As long as Namine looked at herself in the mirror, she seemed happy. She knows her limitations, and it made her sad to see her friends kicking higher and moving in ways she could not. It took her longer to spin in a circle, but did it herself. “Don’t help me, Haha. I got it.” Mr. Mick, her physical therapist, would have been proud to see her. Spinning and side-stepping, kicking and jumping – she did wonderfully, and I told her so. I told her how well she was doing, how proud I was of her. And seeing her looking back at us in the mirror, with that big grin that just lights up the room? Worth every moment of sweat and hard work.
Pretty soon into learning the dance routine, Namine decided she didn’t need me anymore. “Haha, could I have my walker now? You don’t need to hold me.” She impresses me more and more every day. There she was, standing all on her own, holding her balance with one hand. She held the other hand out, pointing at herself in the mirror just like her friends, bobbing her head back and forth with the music. She kicked in time with the music – barely getting her feet off the ground, campared to the other girls, but we know how hard even that is. The other girls spun their pirouettes easily, but Namine had to work. But work she did: she shifted her walker along with her, and I could see the determination in her eyes. She spun all the way around, and when she was done, she jumped in place like her friends – just a small hop, but she did it.
After the dance routine was done – and we’re talking about over an hour of being on her feet, which is even more than a session at physical therapy – it was time for cake. “CAKE!” Yeah, do you think she was excited? You bet. After washing Namine’s hands, I sat her down at the table. I stayed as much out of the way as possible, since this was, after all, her time to be with her friends.
Along with a slice of cake, the girls were provided with a juice box and a really long crazy straw. The lady who gave Namine hers asked her, “Is this straw too big for you?”
Namine looked at her, raising one eyebrow. Like, What, am I a baby? “No, I’m good.” Yep, that’s Namine for you.
When it came time to open presents, the birthday girl’s mom was quite impressed that Namine wrote everything – from her daughter’s name, to “Happy B-day,” to Namine’s own name. And everything was legible, too. (A four year old’s legible, true, but the fact remains.)
As we were leaving, however, Namine had a pensive look, like something was on her mind. So I asked her, “Is something wrong?”
“Yeah. I can’t do it.”
“Can’t do what?”
“I can’t dance like the ladies. I just can’t do it!”
I’d had a feeling this was coming. Namine is anything but unobservant, and I saw her glancing worriedly at her friends, dancing the way the teachers were. This has been happening more and more: Namine seeing that she is different, seeing that she can’t do what her friends can. She is strong-willed, of that there is no doubt, but she’s also only four. That’s a lot of burden to put on the shoulders of one so young.
“Namine, I saw you dancing. You did so well, and I am so proud of you. You are so strong, and I love you.”
“I love you too, Haha.”
“Did you have fun?”
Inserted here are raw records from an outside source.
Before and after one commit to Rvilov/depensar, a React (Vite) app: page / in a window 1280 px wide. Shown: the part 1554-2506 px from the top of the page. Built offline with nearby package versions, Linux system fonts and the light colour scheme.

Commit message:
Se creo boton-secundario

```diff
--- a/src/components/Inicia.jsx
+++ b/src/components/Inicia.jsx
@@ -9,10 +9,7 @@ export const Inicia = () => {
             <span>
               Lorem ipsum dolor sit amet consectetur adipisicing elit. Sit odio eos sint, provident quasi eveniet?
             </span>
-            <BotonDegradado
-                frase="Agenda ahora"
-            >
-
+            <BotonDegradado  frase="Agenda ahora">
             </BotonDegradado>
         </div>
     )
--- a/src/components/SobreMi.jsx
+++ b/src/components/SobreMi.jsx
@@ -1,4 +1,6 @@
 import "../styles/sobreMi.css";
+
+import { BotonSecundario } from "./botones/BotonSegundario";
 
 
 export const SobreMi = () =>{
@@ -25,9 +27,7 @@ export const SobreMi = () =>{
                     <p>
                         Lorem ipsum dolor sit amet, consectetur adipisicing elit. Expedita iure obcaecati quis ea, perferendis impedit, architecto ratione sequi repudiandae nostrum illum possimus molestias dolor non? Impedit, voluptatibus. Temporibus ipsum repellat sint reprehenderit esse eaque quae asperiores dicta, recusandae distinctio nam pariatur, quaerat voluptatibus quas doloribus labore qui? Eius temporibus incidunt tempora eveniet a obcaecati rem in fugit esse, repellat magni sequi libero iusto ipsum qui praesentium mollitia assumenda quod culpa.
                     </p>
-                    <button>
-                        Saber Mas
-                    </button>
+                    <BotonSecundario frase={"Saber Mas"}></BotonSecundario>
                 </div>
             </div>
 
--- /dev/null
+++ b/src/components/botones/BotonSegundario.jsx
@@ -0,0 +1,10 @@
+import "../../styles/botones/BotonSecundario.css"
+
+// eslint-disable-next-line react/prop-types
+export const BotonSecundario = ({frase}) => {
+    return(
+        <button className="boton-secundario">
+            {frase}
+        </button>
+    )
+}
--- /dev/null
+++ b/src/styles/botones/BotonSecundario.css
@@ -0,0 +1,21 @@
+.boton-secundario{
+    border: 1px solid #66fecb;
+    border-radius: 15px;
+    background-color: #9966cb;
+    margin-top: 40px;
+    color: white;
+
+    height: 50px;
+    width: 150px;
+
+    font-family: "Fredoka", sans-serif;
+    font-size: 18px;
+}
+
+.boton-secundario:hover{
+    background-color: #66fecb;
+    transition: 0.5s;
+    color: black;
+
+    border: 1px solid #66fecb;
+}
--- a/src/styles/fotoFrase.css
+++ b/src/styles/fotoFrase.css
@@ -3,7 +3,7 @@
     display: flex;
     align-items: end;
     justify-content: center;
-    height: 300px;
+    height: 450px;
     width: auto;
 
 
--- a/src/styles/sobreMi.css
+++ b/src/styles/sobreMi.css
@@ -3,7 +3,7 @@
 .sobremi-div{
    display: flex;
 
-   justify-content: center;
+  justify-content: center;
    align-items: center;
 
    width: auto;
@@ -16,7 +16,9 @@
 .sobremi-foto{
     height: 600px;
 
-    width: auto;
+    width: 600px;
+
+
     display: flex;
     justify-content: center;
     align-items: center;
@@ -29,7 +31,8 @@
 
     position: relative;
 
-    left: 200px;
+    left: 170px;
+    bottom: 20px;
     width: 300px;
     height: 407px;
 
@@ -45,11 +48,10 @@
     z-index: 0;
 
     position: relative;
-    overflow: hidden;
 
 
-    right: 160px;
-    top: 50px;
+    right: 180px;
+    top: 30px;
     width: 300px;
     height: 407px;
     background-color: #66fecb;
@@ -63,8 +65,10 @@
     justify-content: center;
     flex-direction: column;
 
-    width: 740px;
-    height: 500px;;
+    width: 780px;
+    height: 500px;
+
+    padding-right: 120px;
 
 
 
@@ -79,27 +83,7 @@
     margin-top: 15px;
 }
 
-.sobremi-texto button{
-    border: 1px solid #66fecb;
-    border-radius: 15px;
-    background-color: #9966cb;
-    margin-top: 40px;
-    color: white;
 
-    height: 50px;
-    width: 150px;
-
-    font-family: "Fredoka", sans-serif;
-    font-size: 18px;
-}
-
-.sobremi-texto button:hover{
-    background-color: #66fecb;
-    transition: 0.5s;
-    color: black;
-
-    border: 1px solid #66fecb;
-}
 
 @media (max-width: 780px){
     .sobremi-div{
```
“I did! I was dancing, and standing, and I jumped!”
My heart breaks for my daughter. But at the same time, I am more proud than I could possibly say. Whatever frustrations she has – and she does have them – she still had fun. Namine poured her heart into dancing at the party, and she had fun doing it. Ignoring what others might tell her is impossible, she meets her obstacles on her own terms.
She is fearless.